At the start of 2014, most industry experts and insiders agreed that based on the metrics they had at the time, interest rates and therefore mortgage rates would be going up in 2014.
And yet now five months into the year, mortgage rates continue to defy analyst expectations.
At the start of the year, the Mortgage Bankers Association projected interest rates on the 10-year Treasury yield to go from 3% in the first quarter of 2014 to 3.3% by fourth quarter of 2014, averaging 3.2% for the year, and then creeping up to 3.5% by the last two quarters 2015, averaging 3.4% for 2015.
MBA projected that 30-year fixed mortgage rates will go from 4.7% in the first quarter 2014 to 5.1% by the end of the year, and continuing a slow rise to 5.3% by the end of 2015.
Last week, Freddie Mac reported that mortgage rates dropped for the fourth time in five weeks, reaching an all-time low of 4.21% on a 30-year fixed, the lowest its been since November 2013. This is from the high point in January where rates flirted with 4.75%.
This is a boon for homebuyers, but what does it mean for the industry, and where will interest rates go?
1) You Can’t Fake a Recovery
Everyone likes positive spin, but no amount of Pollyanna press releases can change the fundamentals.
Job growth continues to disappoint, affordability remains an issue, and sales of almost all single-family home types are weak.

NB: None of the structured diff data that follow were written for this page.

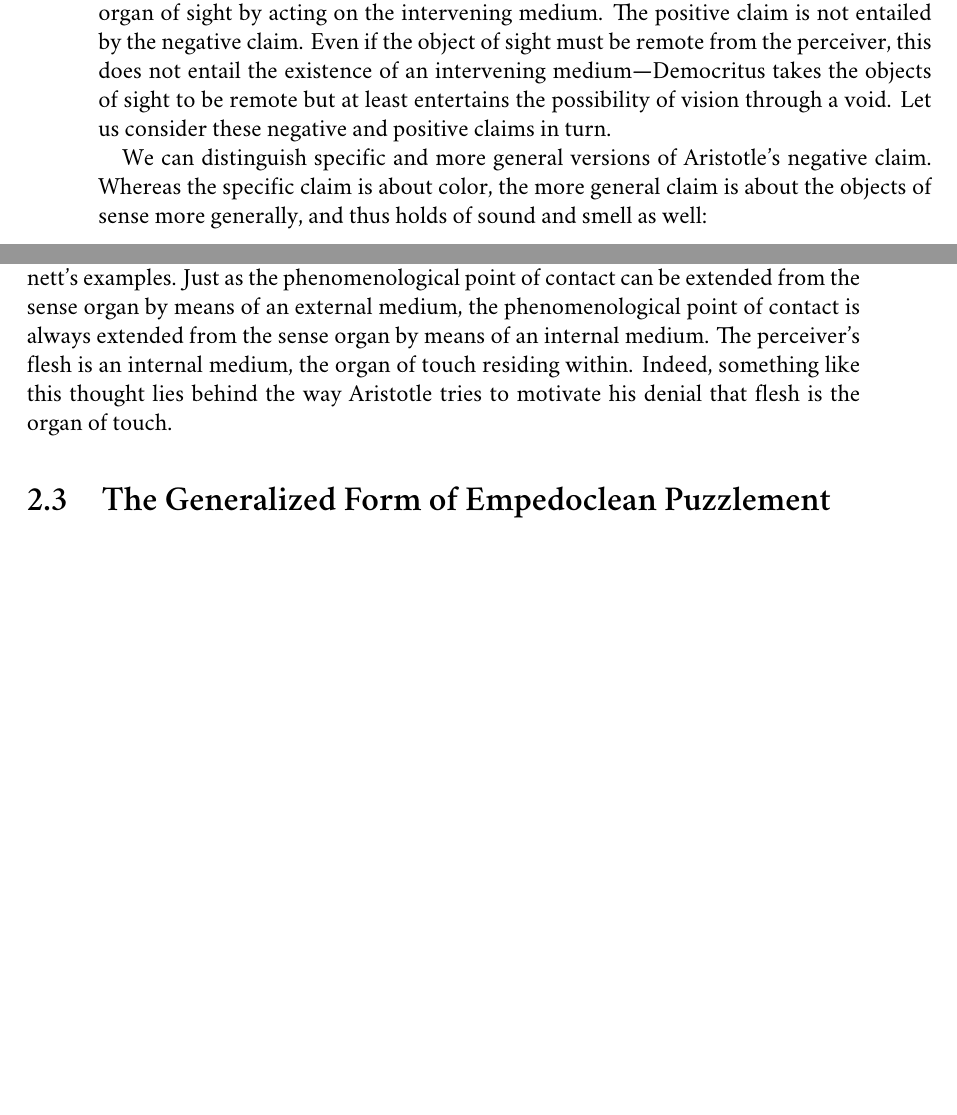
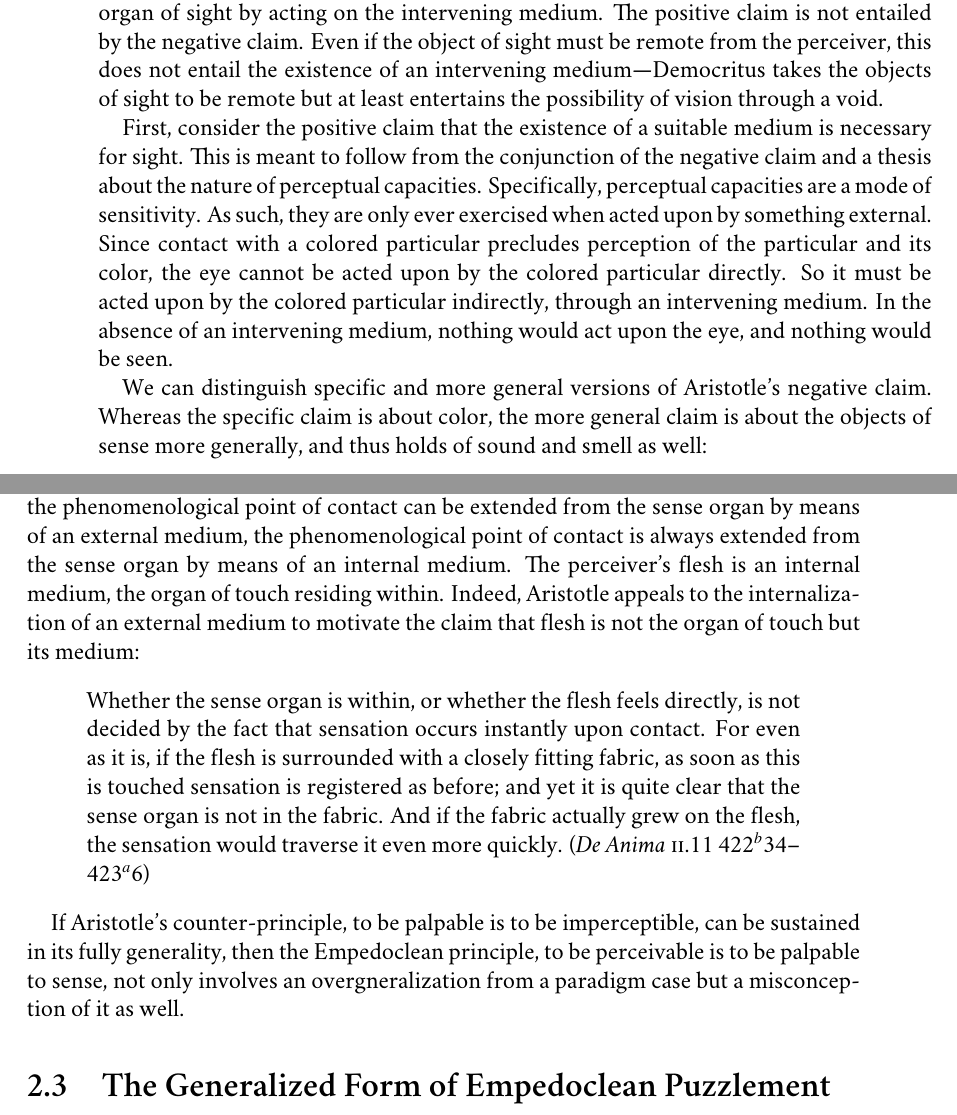
Before and after one commit to PhilGeek/formwithoutmatter, a LaTeX thesis (formwithoutmatter.tex, which reads perception_at_a_distance.tex): two parts of pages 22 and 25 of 47, joined at a grey line, cut so that both start at the same text, the shorter picture padded with empty space. Compiled offline with XeLaTeX; a missing font is replaced by an installed copy or a similar font.

Commit message:
Added para on medium, touch

```diff
--- a/perception_at_a_distance.tex
+++ b/perception_at_a_distance.tex
@@ -122,7 +122,9 @@ While Empedocles is not mentioned in this passage, Democritus instead being sing
 	But to say, as the old philosophers did, that colors are effluences from objects and visible on this account, is unreasonable; for in any case they would have to explain sensation by contact, so that it would be better to say at once that sensation is caused because the sensible object sets in motion the medium of sensation, that is by contact not effluence. (\emph{De Sensu} \textsc{iii} 440\( ^{a} \)16--21)
 \end{quote}
 
-Aristotle is making negative and positive claims in these passages. The negative claim is that an object's contact with the eye is incompatible with its being seen. The positive claim is that, consistent with this, the remote objects of sight can act \emph{in}directly on the organ of sight by acting on the intervening medium. The positive claim is not entailed by the negative claim. Even if the object of sight must be remote from the perceiver, this does not entail the existence of an intervening medium---Democritus takes the objects of sight to be remote but at least entertains the possibility of vision through a void. Let us consider these negative and positive claims in turn.
+Aristotle is making negative and positive claims in these passages. The negative claim is that an object's contact with the eye is incompatible with its being seen. The positive claim is that, consistent with this, the remote objects of sight can act \emph{in}directly on the organ of sight by acting on the intervening medium. The positive claim is not entailed by the negative claim. Even if the object of sight must be remote from the perceiver, this does not entail the existence of an intervening medium---Democritus takes the objects of sight to be remote but at least entertains the possibility of vision through a void.
+
+First, consider the positive claim that the existence of a suitable medium is necessary for sight. This is meant to follow from the conjunction of the negative claim and a thesis about the nature of perceptual capacities. Specifically, perceptual capacities are a mode of sensitivity. As such, they are only ever exercised when acted upon by something external. Since contact with a colored particular precludes perception of the particular and its color, the eye cannot be acted upon by the colored particular directly. So it must be acted upon by the colored particular indirectly, through an intervening medium. In the absence of an intervening medium, nothing would act upon the eye, and nothing would be seen.
 
 We can distinguish specific and more general versions of Aristotle's negative claim. Whereas the specific claim is about color, the more general claim is about the objects of sense more generally, and thus holds of sound and smell as well:
 \begin{enumerate}[(1)]
@@ -165 +167,5 @@ These are nice examples of artificially extending our tactile consciousness beyo
 
+Aristotle's bold thought is that we are always already in the position described by Dennett. When we feel the texture of a body with our fingertips, the phenomenological point of contact is remote from the organ of touch, no less than when we feel the texture of that same body with a pen. Like the pen, the flesh of our fingertips is not the organ of touch but the medium through which the texture of the body is felt. Aristotle's conception of touch is an internalization of the model provided by Dennett's examples. Just as the phenomenological point of contact can be extended from the sense organ by means of an external medium, the phenomenological point of contact is always extended from the sense organ by means of an internal medium. The perceiver's flesh is an internal medium, the organ of touch residing within. Indeed, Aristotle appeals to the internalization of an external medium to motivate the claim that flesh is not the organ of touch but its medium:
+\begin{quote}
+    Whether the sense organ is within, or whether the flesh feels directly, is not decided by the fact that sensation occurs instantly upon contact. For even as it is, if the flesh is surrounded with a closely fitting fabric, as soon as this is touched sensation is registered as before; and yet it is quite clear that the sense organ is not in the fabric. And if the fabric actually grew on the flesh, the sensation would traverse it even more quickly. (\emph{De Anima} \textsc{ii}.11 422\( ^{b} \)34--423\( ^{a} \)6)
+\end{quote}
@@ -167,7 +172,5 @@ Nevertheless, Dennett's examples remove an important obstacle to the acceptance
 
-Aristotle's bold thought is that we are always already in the position described by Dennett. When we feel the texture of a body with our fingertips, the phenomenological point of contact is remote from the organ of touch, no less than when we feel the texture of that same body with a pen. Like the pen, the flesh of our fingertips is not the organ of touch but the medium through which the texture of the body is felt.
-
-Aristotle's conception of touch is an internalization of the model provided by Dennett's examples. Just as the phenomenological point of contact can be extended from the sense organ by means of an external medium, the phenomenological point of contact is always extended from the sense organ by means of an internal medium. The perceiver's flesh is an internal medium, the organ of touch residing within. Indeed, something like this thought lies behind the way Aristotle tries to motivate his denial that flesh is the organ of touch.
+If Aristotle's counter-principle, to be palpable is to be imperceptible, can be sustained in its fully generality, then the Empedoclean principle, to be perceivable is to be palpable to sense, not only involves an overgneralization from a paradigm case but a misconception of it as well.
 
 % section against_the_empedoclean_principle (end)
 
```
Also changed, not shown: perception_at_a_distance.tex (13 more changed lines).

Mortgage applications are slow. Wage stagnation remain challenges for both housing and for the economy in general.
Because of this, mortgage bonds in demand, which helps to move mortgage rates lower.
2) Lack of Inflation

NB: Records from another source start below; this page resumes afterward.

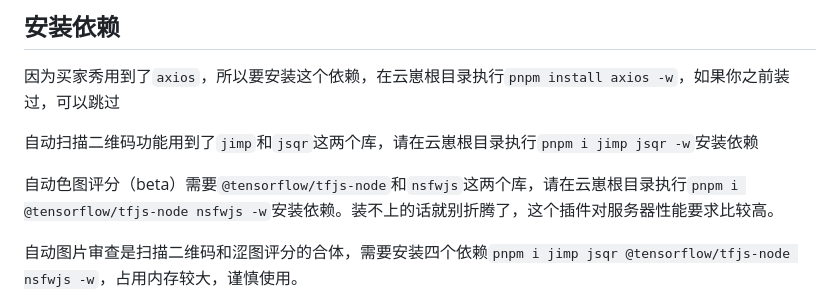
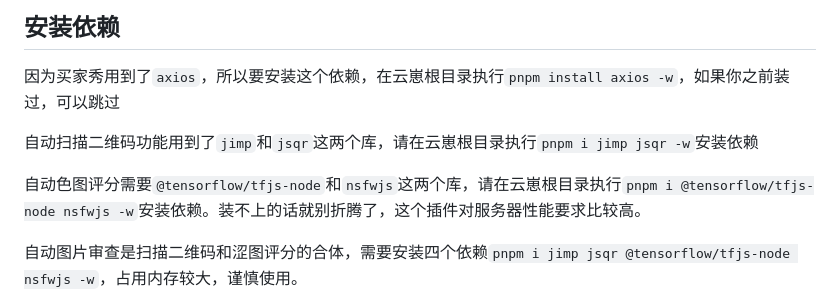
Before and after one commit to hanhan258/hanhan-plugin, a Markdown page: README.md, the part around the change. GitHub-like rendering.

```diff
--- a/README.md
+++ b/README.md
@@ -14,7 +14,7 @@
 
 自动扫描二维码功能用到了`jimp`和`jsqr`这两个库，请在云崽根目录执行`pnpm i jimp jsqr -w`安装依赖
 
-自动色图评分（beta）需要`@tensorflow/tfjs-node`和`nsfwjs`这两个库，请在云崽根目录执行`pnpm i @tensorflow/tfjs-node nsfwjs -w`安装依赖。装不上的话就别折腾了，这个插件对服务器性能要求比较高。
+自动色图评分需要`@tensorflow/tfjs-node`和`nsfwjs`这两个库，请在云崽根目录执行`pnpm i @tensorflow/tfjs-node nsfwjs -w`安装依赖。装不上的话就别折腾了，这个插件对服务器性能要求比较高。
 
 自动图片审查是扫描二维码和涩图评分的合体，需要安装四个依赖`pnpm i jimp jsqr @tensorflow/tfjs-node nsfwjs -w`，占用内存较大，谨慎使用。
 
```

Rising inflation deflates the demand for mortgage bonds. Prices drop and rates move higher. But since there’s been almost no inflation, demand for bonds means mortgage rates sink.
3) The Taper Will Continue Until Morale Improves
Fed Chair Janet Yellen is committed to the taper. Unwinding the Federal Reserve from buying tens of billions of Treasurys and bonds every month continues apace.
Just last week Yellen told both houses of Congress that the central bank will continue the tapering, with the end of quantitative easing by the fall of 2014, barring any wild changes.